In the early 1970s I was doing ministry in an American suburb trying to get a few dollars for my then mission in Africa to keep body and soul together. In those days, parish visitation was the “in thing”. I spent most of those summer days walking around the parish knocking on or ringing the doors of Catholics. I came to this particular house and rang; no answer. I knocked again; still no answer. I waited a few moments and thought that I heard a noise inside. So, I rang again. Sure enough, a woman came to the door and apologised for not answering sooner.
In those days I dressed in full clericals, like all the secular clergy, when on visitation. She asked me in and told me that she had looked out the window and seen that I was a priest. She said that no priest had visited for a long time and, sad to say, no neighbours either. She said that her son was a Vietnam veteran who was comatose since his tank was blown-up in Vietnam. A nurse by profession, she had trained her husband how to do the basic care that their son needed. They had looked after him 24 hours a day for the previous few years. The Veterans’ Hospital in Washington was glad to give her the training to do all the necessary and the parents gladly took their son home. However, feelings ran high-and-vicious in the USA and they were left in no doubt by their neighbours that these army boys had let America down by being forced to admit defeat in the war. So, the family were effectively boycotted.

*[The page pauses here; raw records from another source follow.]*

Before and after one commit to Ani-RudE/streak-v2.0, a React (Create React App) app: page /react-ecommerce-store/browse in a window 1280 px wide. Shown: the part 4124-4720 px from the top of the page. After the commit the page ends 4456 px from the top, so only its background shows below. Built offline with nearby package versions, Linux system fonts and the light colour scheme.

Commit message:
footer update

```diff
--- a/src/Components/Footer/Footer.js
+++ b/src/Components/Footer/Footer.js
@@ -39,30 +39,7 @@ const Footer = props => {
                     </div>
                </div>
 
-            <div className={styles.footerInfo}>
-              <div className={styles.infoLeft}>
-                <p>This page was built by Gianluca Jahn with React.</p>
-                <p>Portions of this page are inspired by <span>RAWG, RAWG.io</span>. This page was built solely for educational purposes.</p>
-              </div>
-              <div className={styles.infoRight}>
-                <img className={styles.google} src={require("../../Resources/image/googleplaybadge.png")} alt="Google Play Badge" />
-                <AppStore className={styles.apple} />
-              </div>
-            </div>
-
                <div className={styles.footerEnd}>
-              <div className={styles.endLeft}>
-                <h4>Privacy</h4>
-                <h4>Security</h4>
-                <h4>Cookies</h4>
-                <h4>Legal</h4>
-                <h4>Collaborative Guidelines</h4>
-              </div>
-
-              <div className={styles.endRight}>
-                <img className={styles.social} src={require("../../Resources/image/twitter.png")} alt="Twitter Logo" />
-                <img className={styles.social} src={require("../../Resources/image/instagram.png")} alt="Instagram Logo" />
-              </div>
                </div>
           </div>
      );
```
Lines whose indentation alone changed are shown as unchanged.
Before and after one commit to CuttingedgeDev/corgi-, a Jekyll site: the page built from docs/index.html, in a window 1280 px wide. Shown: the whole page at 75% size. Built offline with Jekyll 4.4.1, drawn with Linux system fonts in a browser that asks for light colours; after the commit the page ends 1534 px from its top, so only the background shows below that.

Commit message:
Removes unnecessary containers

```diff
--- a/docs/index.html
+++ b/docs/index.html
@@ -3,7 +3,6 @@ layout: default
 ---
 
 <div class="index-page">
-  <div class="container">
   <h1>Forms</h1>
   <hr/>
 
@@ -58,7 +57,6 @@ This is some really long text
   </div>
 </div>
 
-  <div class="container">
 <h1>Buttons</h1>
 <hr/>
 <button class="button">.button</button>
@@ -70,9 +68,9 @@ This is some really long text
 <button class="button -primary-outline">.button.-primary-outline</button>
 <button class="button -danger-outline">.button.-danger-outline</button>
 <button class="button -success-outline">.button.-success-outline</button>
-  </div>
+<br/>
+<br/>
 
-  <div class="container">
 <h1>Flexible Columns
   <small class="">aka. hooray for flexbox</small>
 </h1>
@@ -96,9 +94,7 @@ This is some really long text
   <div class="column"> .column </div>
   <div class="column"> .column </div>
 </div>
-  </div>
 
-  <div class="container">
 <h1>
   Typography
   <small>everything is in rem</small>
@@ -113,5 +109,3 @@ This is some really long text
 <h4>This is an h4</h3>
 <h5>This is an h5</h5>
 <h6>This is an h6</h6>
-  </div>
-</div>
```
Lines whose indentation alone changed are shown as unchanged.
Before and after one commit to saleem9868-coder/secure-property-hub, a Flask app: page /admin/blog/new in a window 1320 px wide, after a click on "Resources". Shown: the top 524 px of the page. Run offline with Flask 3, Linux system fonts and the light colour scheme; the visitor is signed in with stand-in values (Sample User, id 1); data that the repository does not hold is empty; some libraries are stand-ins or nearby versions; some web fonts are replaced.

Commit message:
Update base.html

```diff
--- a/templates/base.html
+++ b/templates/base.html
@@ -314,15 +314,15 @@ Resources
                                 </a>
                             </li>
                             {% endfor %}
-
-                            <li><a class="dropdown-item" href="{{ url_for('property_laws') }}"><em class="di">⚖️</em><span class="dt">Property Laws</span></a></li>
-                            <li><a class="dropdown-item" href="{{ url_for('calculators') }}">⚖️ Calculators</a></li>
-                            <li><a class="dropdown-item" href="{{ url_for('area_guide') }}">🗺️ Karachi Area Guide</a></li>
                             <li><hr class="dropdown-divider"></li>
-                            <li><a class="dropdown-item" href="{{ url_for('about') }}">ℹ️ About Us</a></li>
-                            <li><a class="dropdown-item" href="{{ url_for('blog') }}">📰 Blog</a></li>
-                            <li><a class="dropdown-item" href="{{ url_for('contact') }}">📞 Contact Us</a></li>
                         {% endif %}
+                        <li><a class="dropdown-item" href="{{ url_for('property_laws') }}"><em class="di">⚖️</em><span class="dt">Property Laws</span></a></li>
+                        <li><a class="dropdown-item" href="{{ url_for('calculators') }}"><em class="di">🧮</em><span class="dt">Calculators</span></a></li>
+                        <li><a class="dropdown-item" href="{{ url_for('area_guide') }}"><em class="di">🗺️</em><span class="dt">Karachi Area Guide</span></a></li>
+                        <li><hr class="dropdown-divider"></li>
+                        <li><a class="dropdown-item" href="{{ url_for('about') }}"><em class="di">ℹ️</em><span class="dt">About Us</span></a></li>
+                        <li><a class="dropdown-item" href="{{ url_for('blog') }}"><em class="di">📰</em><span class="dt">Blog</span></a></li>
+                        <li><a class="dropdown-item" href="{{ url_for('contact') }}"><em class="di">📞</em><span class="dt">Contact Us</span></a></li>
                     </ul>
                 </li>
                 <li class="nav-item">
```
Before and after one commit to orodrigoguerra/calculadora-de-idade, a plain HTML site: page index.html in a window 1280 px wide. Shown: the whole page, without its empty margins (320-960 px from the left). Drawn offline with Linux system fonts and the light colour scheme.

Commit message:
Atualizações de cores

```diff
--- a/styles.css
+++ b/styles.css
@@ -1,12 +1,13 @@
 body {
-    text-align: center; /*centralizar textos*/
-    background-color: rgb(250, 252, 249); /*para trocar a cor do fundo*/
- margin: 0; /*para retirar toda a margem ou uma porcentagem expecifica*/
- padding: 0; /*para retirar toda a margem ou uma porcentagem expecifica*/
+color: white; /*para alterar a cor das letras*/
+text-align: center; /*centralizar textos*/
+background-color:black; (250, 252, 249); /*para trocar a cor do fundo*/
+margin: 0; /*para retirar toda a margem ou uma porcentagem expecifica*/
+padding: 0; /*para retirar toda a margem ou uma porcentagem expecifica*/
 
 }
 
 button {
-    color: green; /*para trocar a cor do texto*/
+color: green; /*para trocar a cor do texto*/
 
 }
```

Unclean, unclean.
Many years later I was working in an Aboriginal mission/township in Australia. They are God’s people if not quite church-going people. One day, one of the older men came to me looking for food. We talked about life and he told me his history. He was one of the few Aboriginal people who had been in the Australian army at the time of Vietnam. He was now an out-and-out alcoholic, his life ruined. Why? He had been ordered to shoot a child in a Vietnamese village that the army had overrun. He couldn’t. But he was eventually forced to kill the child. At the end of the war, he was a broken soul after seeing and performing so many unaboriginal acts of violence. Coming home to Australia and returning to civil life, he was sent to the Aboriginal settlement. His life became a mess. He cried and cried on my shoulder. And any time he visited me more often than not the tears flowed again. He too felt unclean.
I thank God for having had my life touched by such unclean saints.